Why do men stop having sex?
As a sex therapist, a question that I get asked quite often is: ‘why do some men stop having sex??
‘In the beginning of our marriage we had great sex and lots of passion and then he changed. Where did his desire go? Why does he not want me anymore?’
So we are talking specifically about those men in long term relationships, who had an appetite for sex to start with and then all of a sudden stopped being interested in sex. Besides medical reasons for this drop in libido, such as depression, sexual dysfunctions, and certain medications, there are a few additional ones that seem to pop up in my practice.
Sometimes a man changes his sexual behaviour as soon as he marries, because the woman is no longer his girlfriend, or someone to share what he secretly, even unconsciously, considers to be illicit sex. Now she is a wife, and sex is suddenly sanctioned and not exciting anymore.
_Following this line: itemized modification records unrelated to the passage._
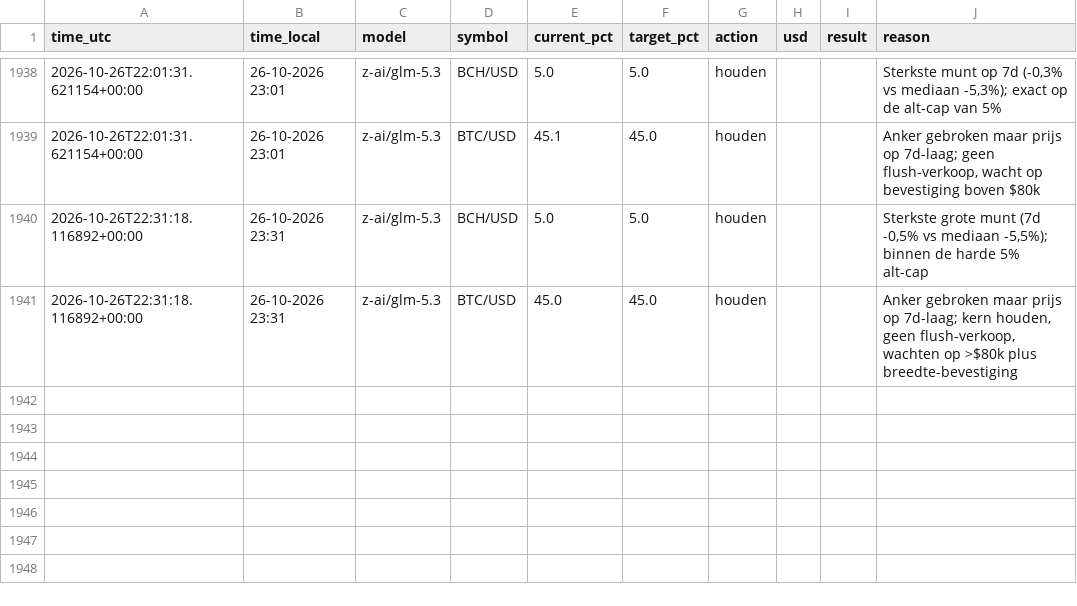
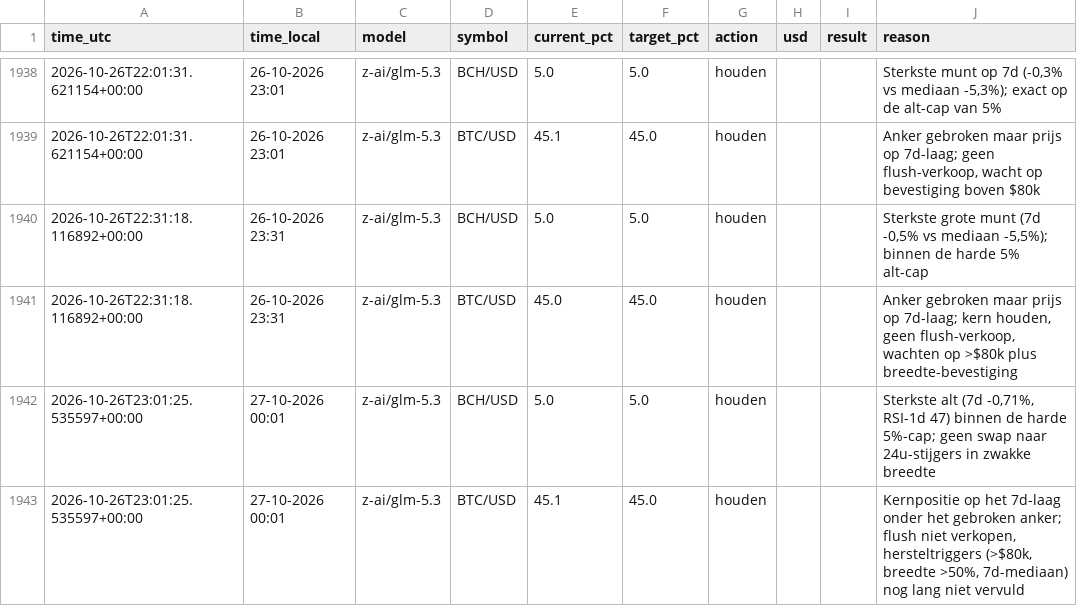
Before and after one commit to robinstar06-cpu/ai-trader, a CSV file: data/decisions.csv, drawn as a sheet; only a part is shown, gaps mark what is left out.

```diff
--- a/data/decisions.csv
+++ b/data/decisions.csv
@@ -1941 +1941,3 @@ time_utc,time_local,model,symbol,current_pct,target_pct,action,usd,result,reason
 2026-10-26T22:31:18.116892+00:00,26-10-2026 23:31,z-ai/glm-5.3,BTC/USD,45.0,45.0,houden,,,"Anker gebroken maar prijs op 7d-laag; kern houden, geen flush-verkoop, wachten op >$80k plus breedte-bevestiging"
+2026-10-26T23:01:25.535597+00:00,27-10-2026 00:01,z-ai/glm-5.3,BCH/USD,5.0,5.0,houden,,,"Sterkste alt (7d -0,71%, RSI-1d 47) binnen de harde 5%-cap; geen swap naar 24u-stijgers in zwakke breedte"
+2026-10-26T23:01:25.535597+00:00,27-10-2026 00:01,z-ai/glm-5.3,BTC/USD,45.1,45.0,houden,,,"Kernpositie op het 7d-laag onder het gebroken anker; flush niet verkopen, hersteltriggers (>$80k, breedte >50%, 7d-mediaan) nog lang niet vervuld"
```
Also changed, not shown: data/equity.csv, 2 other files.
This is also referred to as the Madonna/whore syndrome, where men see women as either hotties or homemakers, but never as both.
Then there are some couples where pregnancy is the end of all passion. Some men perceive pregnancy as a sense of impending responsibility. Others have a strong fear of becoming a parent, and therefore tend to avoid sex. And then there is the sex act itself. There is the fear of hurting the baby or the whole idea of having sex in the presence of the unborn child can be of putting for some.
Additionally, we have the sexless stepfathers, the tremendous responsibility of suddenly becoming stepfathers of their wife’s children is enough to shut some men down sexually. This can be particularly true of men who have no prior experience in parenting, the anxiety and sense of responsibility can be a libido killer.
In this day and age, there seem to be more and more men who are passionate virtual or cyberspace lovers. They masturbate in front of the computer and get caught in the net. This can also be a reason that there is decreased passion in the real world; with their wife in the bedroom.
Other men may have perfectly normal libidos, but psychological issues prevent them from having a close and intimate relationship with their loved one. Most of these men tend to have experienced some sort of abandonment, rejection, desertion as a child. So for them preventing to allow real intimacy, works as a self-defence mechanism; he loves his wife so much, but he can’t possibly risk losing her, so he protects himself by avoiding a fulfilling sexual and intimate relationship.
Then we have the asexual or homosexual man, who marries because he wants love, companionship, social status, acceptance, and family, but not sex. These men, as well as men with lower than average libidos, would tend to have little or no sex very shortly after marriage, or even before. Women may notice that these men are truly wonderful in other ways, but they are just not very passionate. It is important to note however, that homosexuality is an unlikely, but possible, answer to the question of why men stop (or never start) having sex.
Last but not least, a lot of men seem to be angry at their partner, or they seem to have this build up rage. The ultimate intimacy killer is really resentment and anger towards your partner. They use this anger as a first line of defence against intimacy and commitment. Others might withhold sex as a punishment. However, the anger can be very justified, but unless these men confront their anger and work through it, the sex will not get better.
What can we do about it?
In the ideal world, low-sex people would find each other. They will then end up with a loving compassionate relationship and the occasional passionate and sexual encounter and they will not have a problem with it. We are then talking about matched libidos. But, as we all know, this is often not how it works in the real world.
Lots of couples ask themselves; why is this happening, which one came first, the anger build up, the resentment escalation, or the faded passion? Who is the guilty party? Who lost their libido first? It is important to realise that WHY or WHO really does not matter, what matters is to end the cycle of blaming one another. Take responsibility, talk openly and honesty, and listen, really listen to your partner with respect and love.
This then brings me to discuss the fact that many men claim that sex is predictable, boring and unadventurous, but says who? Do these men really want to spice it up and to what extreme? Well, sex in a long-term relationship is probably never going to be as frequent and as delicious as it once was and if that is what you are after you can forget about it. However, this does not mean that sex has to be boring and unadventurous. Even without the initial passion and excitement, sex can still be extremely satisfying, fun and a regular part of life.
The key really is sensitive communication. Ask your partner what feels good for them and tell your partner what feels good for you in a sensitive way. And really listen and take into account each others needs.
Dealing with changes in libidos, feelings of rejection, and in turn relationship issues can be very distressing and talking about sex can often be difficult or very sensitive. A sex therapist or relationship counsellor can assist you in making changes to your sex life and bringing the passion back into your life.
As I always say:
Noticing changes in desire?
Take control and bring back the fire
A sexless marriage is something from the past
Cause you want your relationship to last